Most speculatively, I wonder if there’s a difference between two claims: men are not interested in what women say (publish), and men are not interested in what women have to say (would like to publish). Based entirely on my own reading of novels and reviews of them, it would seem that women tend to publish more in the way of realist, domestic novels, in which truths of modern life are revealed indirectly by the study of some set of protagonists. Men do publish some of these, but are far more likely to publish Big Novels with Big Ideas and all sorts of stylistic, formal, technical innovations (I’m talking, by the way, about literary fiction, in some loose sense that contrasts with commercial fiction and genre fiction — and I’m assuming that the points I’m making would apply also to literary non-fiction and poetry).
That’s all very generalised, of course, but bear with me. It may be the case that men are more likely to read big abstract novels, and to not much care for the domestic stuff; and that the audience for the domestic stuff is thus mostly women. Again, pure anecdote seems to support this; women I know read both sorts of novel, men tend to just or mostly read the abstract stuff. There is a lot to be said about why these differences in taste emerge, and I won’t go into that here. The point I was wondering about is this: do women publish more domestic novels because they want to, or because they are encouraged to? That is, are men not interested in what women have to say, or what they do say? Because it seems to me quite unlikely that there are far fewer women than men who are able and keen to write big, abstract, technically clever books. So, in slight contrast with the conclusion that Miller draws, I would be tempted to say that men are uninterested in what women do say, but not in what they have to say.
This is about male readers, obviously. The remaining question is why women are perhaps discouraged from writing the kind of stuff men might like to read. Here, perhaps, we might in fact end up blaming men’s bias. As Franklin mentions in the New Republic, the first step to a book contract is often publication of something short in a journal of some sort; and women write just one third of such publications; and the ‘gatekeepers’ tend to be men. So it could be that the blame should be apportioned, not so much to the curious male reader browsing in the bookshop, but more to the men at journals, and publishing houses, who select which women get to the bookshop, and who perhaps tend to favour more stereotypically feminine subject matter from women writers. Perhaps these places should adopt an anonymous review system? Or do they already do that?

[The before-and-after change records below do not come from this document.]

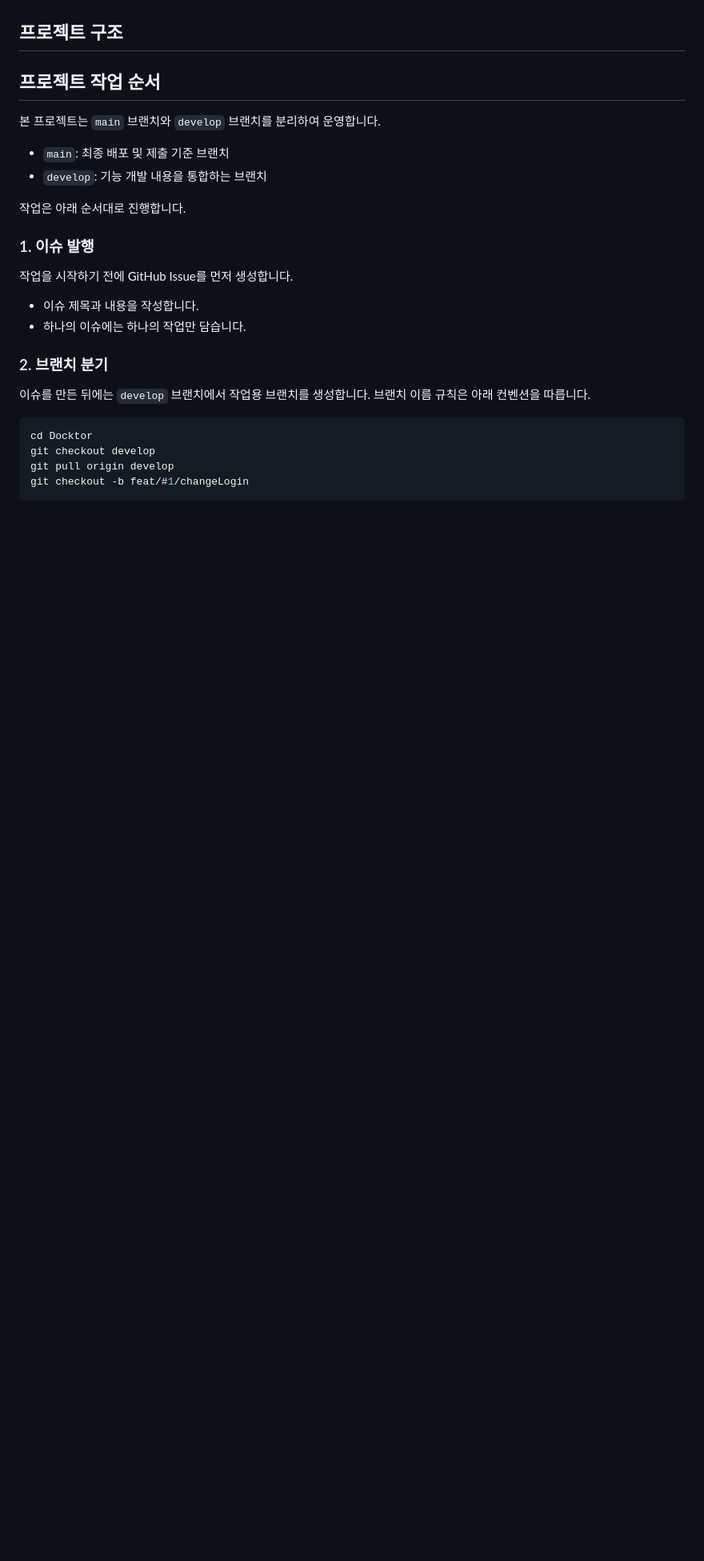
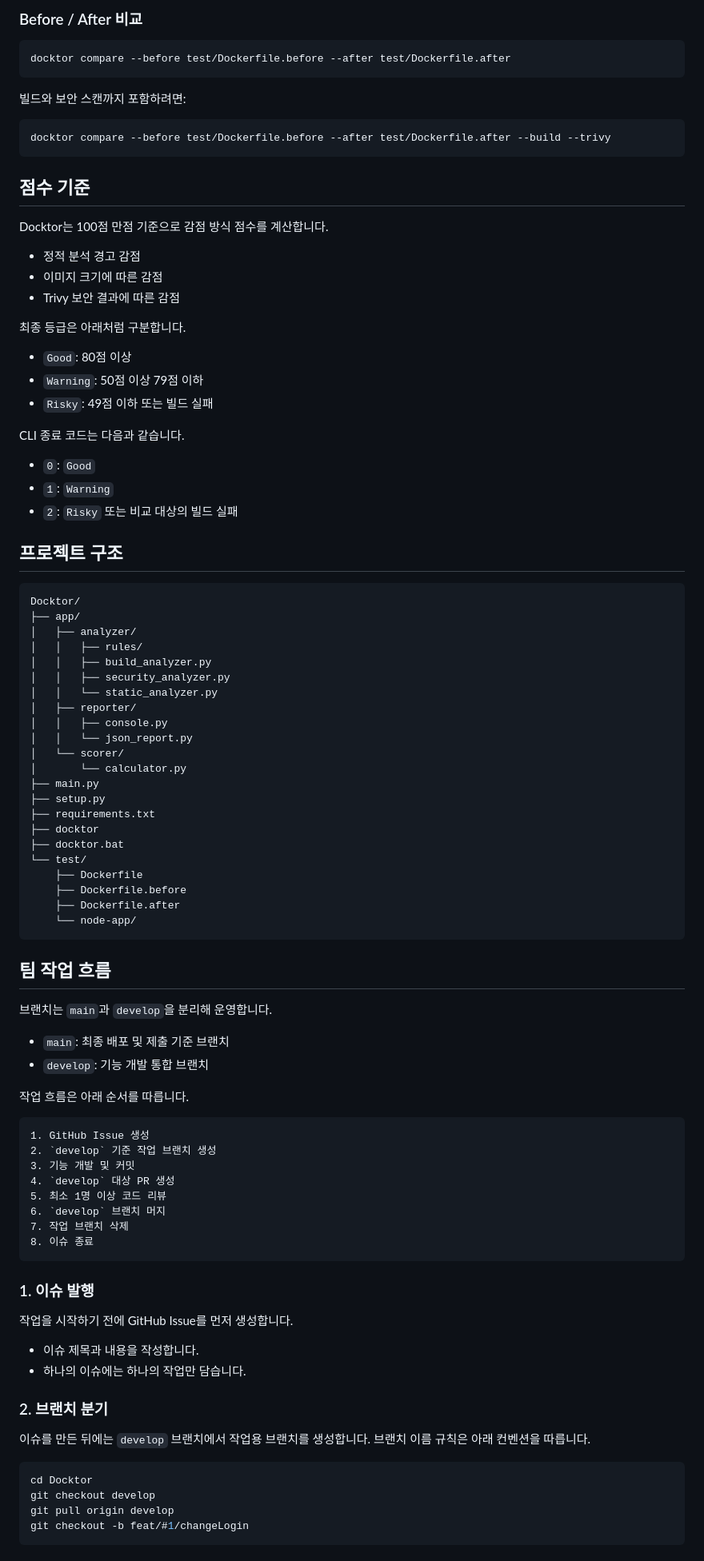
Before and after one commit to gpffh20/Docktor, a Markdown page: README.md, the part around one of its changes. Shown at 80% size. Rendered like a GitHub page; blank space fills up the shorter version.

Commit message:
docs: 현재까지의 기능 README에 반영

````diff
--- a/README.md
+++ b/README.md
@@ -78,15 +96,80 @@ Windows에서는 아래 둘 중 하나로 실행하는 것을 권장합니다.
+### Before / After 비교
+
+```bash
+docktor compare --before test/Dockerfile.before --after test/Dockerfile.after
+```
+
+빌드와 보안 스캔까지 포함하려면:
+
+```bash
+docktor compare --before test/Dockerfile.before --after test/Dockerfile.after --build --trivy
+```
+
+## 점수 기준
+
+Docktor는 100점 만점 기준으로 감점 방식 점수를 계산합니다.
+
+- 정적 분석 경고 감점
+- 이미지 크기에 따른 감점
+- Trivy 보안 결과에 따른 감점
+
+최종 등급은 아래처럼 구분합니다.
+
+- `Good`: 80점 이상
+- `Warning`: 50점 이상 79점 이하
+- `Risky`: 49점 이하 또는 빌드 실패
+
+CLI 종료 코드는 다음과 같습니다.
+
+- `0`: `Good`
+- `1`: `Warning`
+- `2`: `Risky` 또는 비교 대상의 빌드 실패
 
 ## 프로젝트 구조
 
+```text
+Docktor/
+├── app/
+│   ├── analyzer/
+│   │   ├── rules/
+│   │   ├── build_analyzer.py
+│   │   ├── security_analyzer.py
+│   │   └── static_analyzer.py
+│   ├── reporter/
+│   │   ├── console.py
+│   │   └── json_report.py
+│   └── scorer/
+│       └── calculator.py
+├── main.py
+├── setup.py
+├── requirements.txt
+├── docktor
+├── docktor.bat
+└── test/
+    ├── Dockerfile
+    ├── Dockerfile.before
+    ├── Dockerfile.after
+    └── node-app/
+```
 
-## 프로젝트 작업 순서
+## 팀 작업 흐름
 
-본 프로젝트는 `main` 브랜치와 `develop` 브랜치를 분리하여 운영합니다.
+브랜치는 `main`과 `develop`을 분리해 운영합니다.
 
 - `main`: 최종 배포 및 제출 기준 브랜치
-- `develop`: 기능 개발 내용을 통합하는 브랜치
+- `develop`: 기능 개발 통합 브랜치
 
-작업은 아래 순서대로 진행합니다.
+작업 흐름은 아래 순서를 따릅니다.
+```text
+1. GitHub Issue 생성
+2. `develop` 기준 작업 브랜치 생성
+3. 기능 개발 및 커밋
+4. `develop` 대상 PR 생성
+5. 최소 1명 이상 코드 리뷰
+6. `develop` 브랜치 머지
+7. 작업 브랜치 삭제
+8. 이슈 종료
+```
 
 ### 1. 이슈 발행
 
````
Also changed, not shown: other parts of README.md (+51 -45 lines).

None of this seems quite satisfactory, though. As Miller says, the problem seems to be peculiarly entrenched. I suspect that what we have is a complex pattern of biases and imbalances that reinforce mutually, to the extent that it’s hard to single out one group, or one bias, and say that that is the cause of literary gender gaps. But I’d be interested in what other people think. Can we blame, for example, publishers, or readers? Do men really, actually, ignore books simply on the basis of the author’s name? Is any of the speculation about tastes and so on that I’ve indulged in accurate?
(Thanks, M and S!)
The hard truth about soft covers? December 9, 2009
A philosopher writes me:
I’m considering a book contract … Part of the deal is that the book would only come out in hardcover initially, with the paperback version to appear on an on-demand basis a year later. I’m nervous about this, because it would seem to make class adoption of the book far less likely. But I’m starting to get the sense that this approach is more and more common.
Do tell, philosophers: Is it increasingly the case that paperback editions are less likely to be offered by publishers than in the past? (I hope it is not so, because if we are working to make it more likely that feminist texts are adopted for classroom use, then alas, it would seem such a trend is counter to our aims.) Comments welcome, especially if you have a sense of the state of academic publishing.